___ Information provided ___

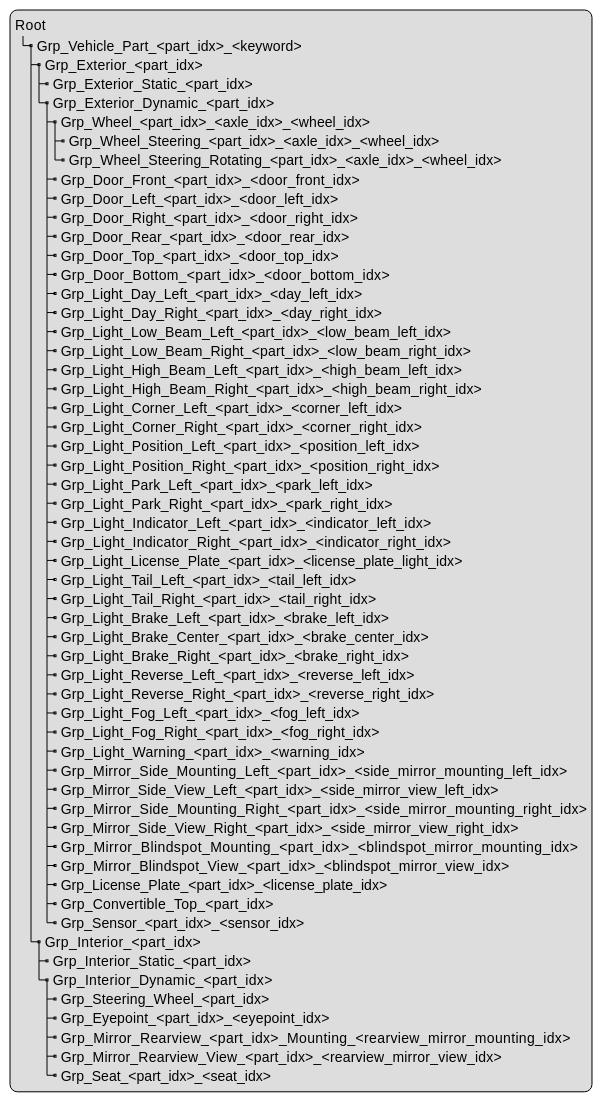
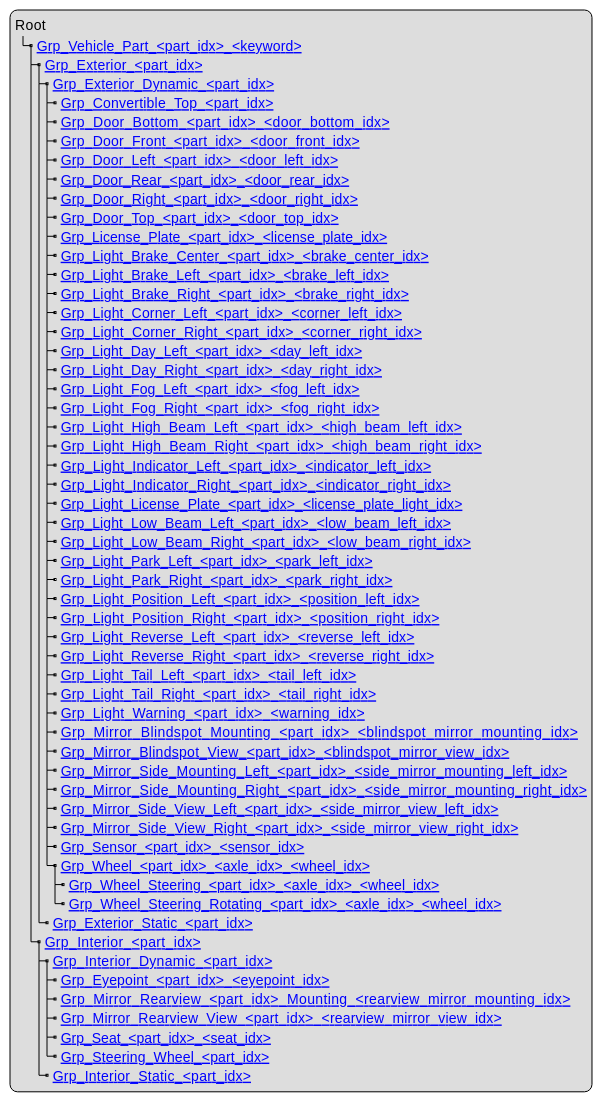
One commit to asam-ev/OpenMATERIAL changed the diagram in content/geometry/object-vehicle/vehicle-structure.adoc. Above: the diagram before and after it, drawn with PlantUML. The commit also changed other lines of this file and 2 other files, not shown here.

Commit message:
Update structure overiew topics (for internal review) according to issue 147

```diff
--- a/content/geometry/object-vehicle/vehicle-structure.adoc
+++ b/content/geometry/object-vehicle/vehicle-structure.adoc
@@ -9,61 +9,61 @@
 [plantuml]
 ----
 legend
 Root
-|_ Grp_Vehicle_Part_<part_idx>_<keyword>
-  |_ Grp_Exterior_<part_idx>
-    |_ Grp_Exterior_Static_<part_idx>
-    |_ Grp_Exterior_Dynamic_<part_idx>
-      |_ Grp_Wheel_<part_idx>_<axle_idx>_<wheel_idx>
-        |_ Grp_Wheel_Steering_<part_idx>_<axle_idx>_<wheel_idx>
-        |_ Grp_Wheel_Steering_Rotating_<part_idx>_<axle_idx>_<wheel_idx>
-      |_ Grp_Door_Front_<part_idx>_<door_front_idx>
-      |_ Grp_Door_Left_<part_idx>_<door_left_idx>
-      |_ Grp_Door_Right_<part_idx>_<door_right_idx>
-      |_ Grp_Door_Rear_<part_idx>_<door_rear_idx>
-      |_ Grp_Door_Top_<part_idx>_<door_top_idx>
-      |_ Grp_Door_Bottom_<part_idx>_<door_bottom_idx>
-      |_ Grp_Light_Day_Left_<part_idx>_<day_left_idx>
-      |_ Grp_Light_Day_Right_<part_idx>_<day_right_idx>
-      |_ Grp_Light_Low_Beam_Left_<part_idx>_<low_beam_left_idx>
-      |_ Grp_Light_Low_Beam_Right_<part_idx>_<low_beam_right_idx>
-      |_ Grp_Light_High_Beam_Left_<part_idx>_<high_beam_left_idx>
-      |_ Grp_Light_High_Beam_Right_<part_idx>_<high_beam_right_idx>
-      |_ Grp_Light_Corner_Left_<part_idx>_<corner_left_idx>
-      |_ Grp_Light_Corner_Right_<part_idx>_<corner_right_idx>
-      |_ Grp_Light_Position_Left_<part_idx>_<position_left_idx>
-      |_ Grp_Light_Position_Right_<part_idx>_<position_right_idx>
-      |_ Grp_Light_Park_Left_<part_idx>_<park_left_idx>
-      |_ Grp_Light_Park_Right_<part_idx>_<park_right_idx>
-      |_ Grp_Light_Indicator_Left_<part_idx>_<indicator_left_idx>
-      |_ Grp_Light_Indicator_Right_<part_idx>_<indicator_right_idx>
-      |_ Grp_Light_License_Plate_<part_idx>_<license_plate_light_idx>
-      |_ Grp_Light_Tail_Left_<part_idx>_<tail_left_idx>
-      |_ Grp_Light_Tail_Right_<part_idx>_<tail_right_idx>
-      |_ Grp_Light_Brake_Left_<part_idx>_<brake_left_idx>
-      |_ Grp_Light_Brake_Center_<part_idx>_<brake_center_idx>
-      |_ Grp_Light_Brake_Right_<part_idx>_<brake_right_idx>
-      |_ Grp_Light_Reverse_Left_<part_idx>_<reverse_left_idx>
-      |_ Grp_Light_Reverse_Right_<part_idx>_<reverse_right_idx>
-      |_ Grp_Light_Fog_Left_<part_idx>_<fog_left_idx>
-      |_ Grp_Light_Fog_Right_<part_idx>_<fog_right_idx>
-      |_ Grp_Light_Warning_<part_idx>_<warning_idx>
-      |_ Grp_Mirror_Side_Mounting_Left_<part_idx>_<side_mirror_mounting_left_idx>
-      |_ Grp_Mirror_Side_View_Left_<part_idx>_<side_mirror_view_left_idx>
-      |_ Grp_Mirror_Side_Mounting_Right_<part_idx>_<side_mirror_mounting_right_idx>
-      |_ Grp_Mirror_Side_View_Right_<part_idx>_<side_mirror_view_right_idx>
-      |_ Grp_Mirror_Blindspot_Mounting_<part_idx>_<blindspot_mirror_mounting_idx>
-      |_ Grp_Mirror_Blindspot_View_<part_idx>_<blindspot_mirror_view_idx>
-      |_ Grp_License_Plate_<part_idx>_<license_plate_idx>
-      |_ Grp_Convertible_Top_<part_idx>
-      |_ Grp_Sensor_<part_idx>_<sensor_idx>
-  |_ Grp_Interior_<part_idx>
-    |_ Grp_Interior_Static_<part_idx>
-    |_ Grp_Interior_Dynamic_<part_idx>
-      |_ Grp_Steering_Wheel_<part_idx>
-      |_ Grp_Eyepoint_<part_idx>_<eyepoint_idx>
-      |_ Grp_Mirror_Rearview_<part_idx>_Mounting_<rearview_mirror_mounting_idx>
-      |_ Grp_Mirror_Rearview_View_<part_idx>_<rearview_mirror_view_idx>
-      |_ Grp_Seat_<part_idx>_<seat_idx>
+|_ [[../geometry/object-classes.html#_grp_vehicle_part_part_idx_keyword Grp_Vehicle_Part_<part_idx>_<keyword>]]
+  |_ [[../geometry/object-classes.html#_grp_exterior_part_idx Grp_Exterior_<part_idx>]]
+    |_ [[../geometry/object-classes.html#_grp_exterior_dynamic_part_idx Grp_Exterior_Dynamic_<part_idx>]]
+      |_ [[../geometry/object-classes.html#_grp_convertible_top_part_idx Grp_Convertible_Top_<part_idx>]]
+      |_ [[../geometry/object-classes.html#_grp_door_bottom_part_idx_door_bottom_idx Grp_Door_Bottom_<part_idx>_<door_bottom_idx>]]      
+      |_ [[../geometry/object-classes.html#_grp_door_front_part_idx_door_front_idx Grp_Door_Front_<part_idx>_<door_front_idx>]]
+      |_ [[../geometry/object-classes.html#_grp_door_left_part_idx_door_left_idx Grp_Door_Left_<part_idx>_<door_left_idx>]]
+      |_ [[../geometry/object-classes.html#_grp_door_rear_part_idx_door_rear_idx Grp_Door_Rear_<part_idx>_<door_rear_idx>]]
+      |_ [[../geometry/object-classes.html#_grp_door_right_part_idx_door_right_idx Grp_Door_Right_<part_idx>_<door_right_idx>]]      
+      |_ [[../geometry/object-classes.html#_grp_door_top_part_idx_door_top_idx Grp_Door_Top_<part_idx>_<door_top_idx>]]
+      |_ [[../geometry/object-classes.html#_grp_license_plate_part_idx_license_plate_idx Grp_License_Plate_<part_idx>_<license_plate_idx>]]
+      |_ [[../geometry/object-classes.html#_grp_light_brake_center_part_idx_brake_center_idx Grp_Light_Brake_Center_<part_idx>_<brake_center_idx>]]
+      |_ [[../geometry/object-classes.html#_grp_light_brake_left_part_idx_brake_left_idx Grp_Light_Brake_Left_<part_idx>_<brake_left_idx>]]      
+      |_ [[../geometry/object-classes.html#_grp_light_brake_right_part_idx_brake_right_idx Grp_Light_Brake_Right_<part_idx>_<brake_right_idx>]]
+      |_ [[../geometry/object-classes.html#_grp_light_corner_left_part_idx_corner_left_idx Grp_Light_Corner_Left_<part_idx>_<corner_left_idx>]]
+      |_ [[../geometry/object-classes.html#_grp_light_corner_right_part_idx_corner_right_idx Grp_Light_Corner_Right_<part_idx>_<corner_right_idx>]]
+      |_ [[../geometry/object-classes.html#_grp_light_day_left_part_idx_day_left_idx Grp_Light_Day_Left_<part_idx>_<day_left_idx>]]
+      |_ [[../geometry/object-classes.html#_grp_light_day_right_part_idx_day_right_idx Grp_Light_Day_Right_<part_idx>_<day_right_idx>]]
+      |_ [[../geometry/object-classes.html#_grp_light_fog_left_part_idx_fog_left_idx Grp_Light_Fog_Left_<part_idx>_<fog_left_idx>]]
+      |_ [[../geometry/object-classes.html#_grp_light_fog_right_part_idx_fog_right_idx Grp_Light_Fog_Right_<part_idx>_<fog_right_idx>]]
+      |_ [[../geometry/object-classes.html#_grp_light_high_beam_left_part_idx_high_beam_left_idx Grp_Light_High_Beam_Left_<part_idx>_<high_beam_left_idx>]]
+      |_ [[../geometry/object-classes.html#_grp_light_high_beam_right_part_idx_high_beam_right_idx Grp_Light_High_Beam_Right_<part_idx>_<high_beam_right_idx>]]
+      |_ [[../geometry/object-classes.html#_grp_light_indicator_left_part_idx_indicator_left_idx Grp_Light_Indicator_Left_<part_idx>_<indicator_left_idx>]]
+      |_ [[../geometry/object-classes.html#_grp_light_indicator_right_part_idx_indicator_right_idx Grp_Light_Indicator_Right_<part_idx>_<indicator_right_idx>]]
+      |_ [[../geometry/object-classes.html#_grp_light_license_plate_part_idx_license_plate_light_idx Grp_Light_License_Plate_<part_idx>_<license_plate_light_idx>]]
+      |_ [[../geometry/object-classes.html#_grp_light_low_beam_left_part_idx_low_beam_left_idx Grp_Light_Low_Beam_Left_<part_idx>_<low_beam_left_idx>]]
+      |_ [[../geometry/object-classes.html#_grp_light_low_beam_right_part_idx_low_beam_right_idx Grp_Light_Low_Beam_Right_<part_idx>_<low_beam_right_idx>]]
+      |_ [[../geometry/object-classes.html#_grp_light_park_left_part_idx_park_left_idx Grp_Light_Park_Left_<part_idx>_<park_left_idx>]]
+      |_ [[../geometry/object-classes.html#_grp_light_park_right_part_idx_park_right_idx Grp_Light_Park_Right_<part_idx>_<park_right_idx> ]]
+      |_ [[../geometry/object-classes.html#_grp_light_position_left_part_idx_position_left_idx Grp_Light_Position_Left_<part_idx>_<position_left_idx>]]
+      |_ [[../geometry/object-classes.html#_grp_light_position_right_part_idx_position_right_idx Grp_Light_Position_Right_<part_idx>_<position_right_idx>]]
+      |_ [[../geometry/object-classes.html#_grp_light_reverse_left_part_idx_reverse_left_idx Grp_Light_Reverse_Left_<part_idx>_<reverse_left_idx>]]
+      |_ [[../geometry/object-classes.html#_grp_light_reverse_right_part_idx_reverse_right_idx Grp_Light_Reverse_Right_<part_idx>_<reverse_right_idx>]]
+      |_ [[../geometry/object-classes.html#_grp_light_tail_left_part_idx_tail_left_idx Grp_Light_Tail_Left_<part_idx>_<tail_left_idx>]]
+      |_ [[../geometry/object-classes.html#_grp_light_tail_right_part_idx_tail_right_idx Grp_Light_Tail_Right_<part_idx>_<tail_right_idx>]]
+      |_ [[../geometry/object-classes.html#_grp_light_warning_part_idx_warning_idx Grp_Light_Warning_<part_idx>_<warning_idx>]]
+      |_ [[../geometry/object-classes.html#_grp_mirror_blindspot_mounting_part_idx_blindspot_mirror_mounting_idx Grp_Mirror_Blindspot_Mounting_<part_idx>_<blindspot_mirror_mounting_idx>]]
+      |_ [[../geometry/object-classes.html#_grp_mirror_blindspot_view_part_idx_blindspot_mirror_view_idx Grp_Mirror_Blindspot_View_<part_idx>_<blindspot_mirror_view_idx>]] 
+      |_ [[../geometry/object-classes.html#_grp_mirror_side_mounting_left_part_idx_side_mirror_mounting_left_id Grp_Mirror_Side_Mounting_Left_<part_idx>_<side_mirror_mounting_left_idx>]]
+      |_ [[../geometry/object-classes.html#_grp_mirror_side_mounting_right_part_idx_side_mirror_mounting_right_idx Grp_Mirror_Side_Mounting_Right_<part_idx>_<side_mirror_mounting_right_idx>]]
+      |_ [[../geometry/object-classes.html#_grp_mirror_side_view_left_part_idx_side_mirror_view_left_idx Grp_Mirror_Side_View_Left_<part_idx>_<side_mirror_view_left_idx> ]]     
+      |_ [[../geometry/object-classes.html#_grp_mirror_side_view_right_part_idx_side_mirror_view_right_idx Grp_Mirror_Side_View_Right_<part_idx>_<side_mirror_view_right_idx> ]]          
+      |_ [[../geometry/object-classes.html#_grp_sensor_part_idx_sensor_idx Grp_Sensor_<part_idx>_<sensor_idx>]]
+      |_ [[../geometry/object-classes.html#_grp_wheel_part_idx_axle_idx_wheel_idx Grp_Wheel_<part_idx>_<axle_idx>_<wheel_idx>]]
+        |_ [[../geometry/object-classes.html#_grp_wheel_steering_part_idx_axle_idx_wheel_idx Grp_Wheel_Steering_<part_idx>_<axle_idx>_<wheel_idx>]]
+        |_ [[../geometry/object-classes.html#_grp_wheel_steering_rotating_part_idx_axle_idx_wheel_idx Grp_Wheel_Steering_Rotating_<part_idx>_<axle_idx>_<wheel_idx>]]
+    |_ [[../geometry/object-classes.html#_grp_exterior_static_part_idx Grp_Exterior_Static_<part_idx>]]
+  |_ [[../geometry/object-classes.html#_grp_interior_part_idx Grp_Interior_<part_idx>]]
+    |_ [[../geometry/object-classes.html#_grp_interior_dynamic_part_idx Grp_Interior_Dynamic_<part_idx>]]
+      |_ [[../geometry/object-classes.html#_grp_eyepoint_part_idx_eyepoint_idx Grp_Eyepoint_<part_idx>_<eyepoint_idx>]]
+      |_ [[../geometry/object-classes.html#_grp_mirror_rearview_mounting_part_idx_rearview_mirror_mounting_idx Grp_Mirror_Rearview_<part_idx>_Mounting_<rearview_mirror_mounting_idx>]]
+      |_ [[../geometry/object-classes.html#_grp_mirror_rearview_view_part_idx_rearview_mirror_view_idx Grp_Mirror_Rearview_View_<part_idx>_<rearview_mirror_view_idx>]]
+      |_ [[../geometry/object-classes.html#_grp_seat_part_idx_seat_idx Grp_Seat_<part_idx>_<seat_idx>]]
+      |_ [[../geometry/object-classes.html#_grp_steering_wheel_part_idx Grp_Steering_Wheel_<part_idx>]]
+    |_ [[../geometry/object-classes.html#_grp_interior_static_part_idx Grp_Interior_Static_<part_idx>]]
 end legend
 ----
```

___

> Problem statement: Scan the entries above and copy each line where "keyword" occurs.

> Response box:
-|_ Grp_Vehicle_Part_<part_idx>_<keyword>
+|_ [[../geometry/object-classes.html#_grp_vehicle_part_part_idx_keyword Grp_Vehicle_Part_<part_idx>_<keyword>]]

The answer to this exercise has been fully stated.